Together with Oberth and an enormous team of scientists and engineers at Peenemünde, he developed and launched the German A4 rocket, the first rocket capable of reaching space. At the end of World War II, Von Braun led the top scientists and engineers out of Germany to the Americans (he didn\'t want to be captured by the Russians). Von Braun came to the top of the American space development caused by the " Sputnik-Shock" He led the US development ... mehr
Centre of Gravity:
Most people have at least an intuitive notion of the centre of gravity (CG) of an object: it is the point on which the object can be perfectly balanced. Grab a broom at one end and the other end tries to drop down; grab it at its centre of gravity, and it stays balanced, neither end tipping over. If you have learned to balance a chair or a broom on the palm of your hand, you know the trick is to place your hand right below the ... mehr
Here are some reasons. One reason is colonization. In another 20 years it's estimated the population of the earth will reach over 8 billion. We need more places to live and we need the security that we, if the earth will be hit by an asteroid or if a nuclear war destroys our planet, can survive. That's only possible with colonies that are independent.
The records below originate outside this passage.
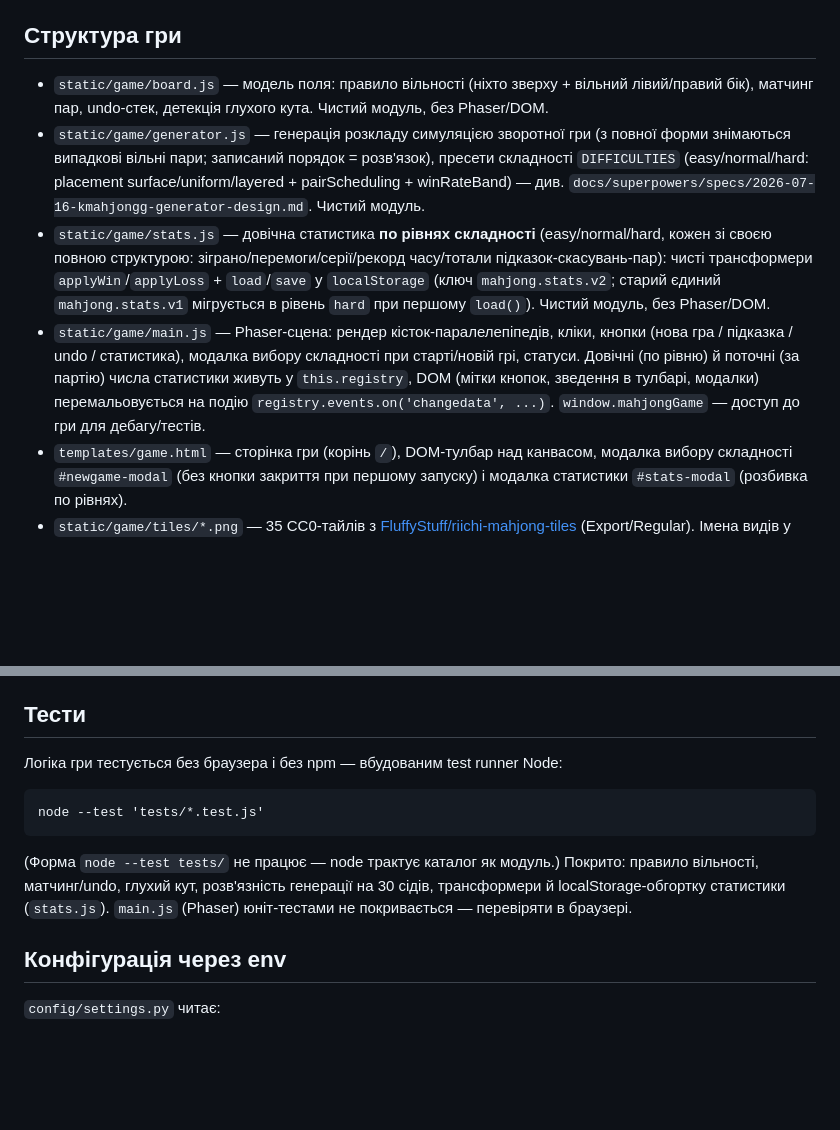
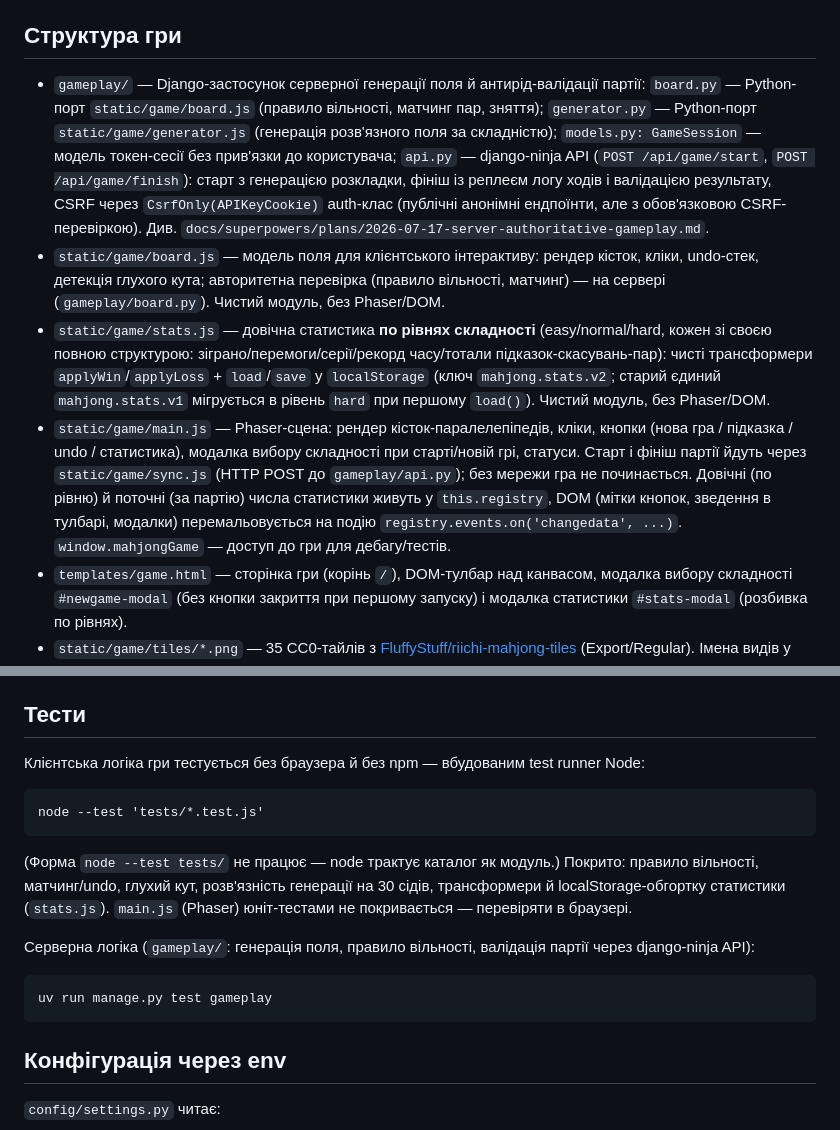
Before and after one commit to vitaly4uk/mahjong, a Markdown page: CLAUDE.md, 2 parts joined by grey strips. GitHub-like rendering; blank space fills up the shorter version.

Commit message:
docs: document server-authoritative gameplay in CLAUDE.md

````diff
--- a/CLAUDE.md
+++ b/CLAUDE.md
@@ -15,10 +15,10 @@
 
 ## Структура гри
 
-- `static/game/board.js` — модель поля: правило вільності (ніхто зверху + вільний лівий/правий бік), матчинг пар, undo-стек, детекція глухого кута. Чистий модуль, без Phaser/DOM.
-- `static/game/generator.js` — генерація розкладу симуляцією зворотної гри (з повної форми знімаються випадкові вільні пари; записаний порядок = розв'язок), пресети складності `DIFFICULTIES` (easy/normal/hard: placement surface/uniform/layered + pairScheduling + winRateBand) — див. `docs/superpowers/specs/2026-07-16-kmahjongg-generator-design.md`. Чистий модуль.
+- `gameplay/` — Django-застосунок серверної генерації поля й антирід-валідації партії: `board.py` — Python-порт `static/game/board.js` (правило вільності, матчинг пар, зняття); `generator.py` — Python-порт `static/game/generator.js` (генерація розв'язного поля за складністю); `models.py: GameSession` — модель токен-сесії без прив'язки до користувача; `api.py` — django-ninja API (`POST /api/game/start`, `POST /api/game/finish`): старт з генерацією розкладки, фініш із реплеєм логу ходів і валідацією результату, CSRF через `CsrfOnly(APIKeyCookie)` auth-клас (публічні анонімні ендпоїнти, але з обов'язковою CSRF-перевіркою). Див. `docs/superpowers/plans/2026-07-17-server-authoritative-gameplay.md`.
+- `static/game/board.js` — модель поля для клієнтського інтерактиву: рендер кісток, кліки, undo-стек, детекція глухого кута; авторитетна перевірка (правило вільності, матчинг) — на сервері (`gameplay/board.py`). Чистий модуль, без Phaser/DOM.
 - `static/game/stats.js` — довічна статистика **по рівнях складності** (easy/normal/hard, кожен зі своєю повною структурою: зіграно/перемоги/серії/рекорд часу/тотали підказок-скасувань-пар): чисті трансформери `applyWin`/`applyLoss` + `load`/`save` у `localStorage` (ключ `mahjong.stats.v2`; старий єдиний `mahjong.stats.v1` мігрується в рівень `hard` при першому `load()`). Чистий модуль, без Phaser/DOM.
-- `static/game/main.js` — Phaser-сцена: рендер кісток-паралелепіпедів, кліки, кнопки (нова гра / підказка / undo / статистика), модалка вибору складності при старті/новій грі, статуси. Довічні (по рівню) й поточні (за партію) числа статистики живуть у `this.registry`, DOM (мітки кнопок, зведення в тулбарі, модалки) перемальовується на подію `registry.events.on('changedata', ...)`. `window.mahjongGame` — доступ до гри для дебагу/тестів.
+- `static/game/main.js` — Phaser-сцена: рендер кісток-паралелепіпедів, кліки, кнопки (нова гра / підказка / undo / статистика), модалка вибору складності при старті/новій грі, статуси. Старт і фініш партії йдуть через `static/game/sync.js` (HTTP POST до `gameplay/api.py`); без мережи гра не починається. Довічні (по рівню) й поточні (за партію) числа статистики живуть у `this.registry`, DOM (мітки кнопок, зведення в тулбарі, модалки) перемальовується на подію `registry.events.on('changedata', ...)`. `window.mahjongGame` — доступ до гри для дебагу/тестів.
 - `templates/game.html` — сторінка гри (корінь `/`), DOM-тулбар над канвасом, модалка вибору складності `#newgame-modal` (без кнопки закриття при першому запуску) і модалка статистики `#stats-modal` (розбивка по рівнях).
 - `static/game/tiles/*.png` — 35 CC0-тайлів з [FluffyStuff/riichi-mahjong-tiles](https://github.com/FluffyStuff/riichi-mahjong-tiles) (Export/Regular). Імена видів у коді = імена PNG.
 - `static/icons/*` — favicon + PWA/Apple-іконки (метод «крупного плану»: кремовий `Front.png` + червоний `Chun.png` по центру на діагональному градієнті зелений→смарагдовий), підключені в `templates/game.html` (`<link rel="icon"/apple-touch-icon>`) і `static/manifest.webmanifest` (`icons`). Генеруються скриптом `scripts/gen_icons.py` з тайлів у `static/game/tiles/` — Pillow тягнеться ефемерно, у проєктні залежності не додається: `uv run --with pillow python scripts/gen_icons.py`.
@@ -47,13 +47,19 @@ uv run manage.py runserver
 
 ## Тести
 
-Логіка гри тестується без браузера і без npm — вбудованим test runner Node:
+Клієнтська логіка гри тестується без браузера й без npm — вбудованим test runner Node:
 
 ```
 node --test 'tests/*.test.js'
 ```
 
 (Форма `node --test tests/` не працює — node трактує каталог як модуль.) Покрито: правило вільності, матчинг/undo, глухий кут, розв'язність генерації на 30 сідів, трансформери й localStorage-обгортку статистики (`stats.js`). `main.js` (Phaser) юніт-тестами не покривається — перевіряти в браузері.
+
+Серверна логіка (`gameplay/`: генерація поля, правило вільності, валідація партії через django-ninja API):
+
+```
+uv run manage.py test gameplay
+```
 
 ## Конфігурація через env
 
````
What about industrial settlements on moon, if the industrial settlements are on moon the earth ... mehr
That turns out to be a very general principle: in any object or collection of objects, forces that only involve those objects and nothing else (\"internal forces\") cannot shift the centre of gravity. An astronaut floating in a space suit cannot shift his position without involving something else, e.g. pushing against his spacecraft. The centre of gravity--or \"centre of mass\"--is a fixed point, which cannot be moved without outside help (turnin ... mehr
The first Mercury rocket was shot in the December of 1960. It was a Redstone rocket and made a unmanned ballistic flight.
Shimpanse Ham in the same rocket as Mercury 1 on a ballistic flight on board of Mercury2.
Mercury3 with an Atlas rocket had an unmanned false start.
Alan Shepard was the first American in space; he made a 15-minute ballistic flight with the cap Freedom 7 on Mercury 3 but not wit ... mehr
The US-space flight program was very young, as President Kennedy requested the NASA to bring a man to moon before the decade was over. 5 months an 11 days before the period was over, Neil Armstrong and Edwin Aldrin were the first men on the moon in 1969. 12 astronauts explored by foot or by vehicle the surface of the moon. They entered new land and got much important scientific information.
"Apollo 1". The Apollo-project st ... mehr
Sputnik 1, launched on October 4, 1957, was the world\'s first artificial satellite. It had a mass of 83.6 kilograms. It was designed to determine the density of the upper atmosphere and return data about the Earth\'s ionosphere However, its two radio transmitters only returned signals to Earth for 21 days.
Sputnik 2 was launched on November 3, 1957, and carried aboard it a dog, Laika. This time the satellite weighed 508.3 kilograms. B ... mehr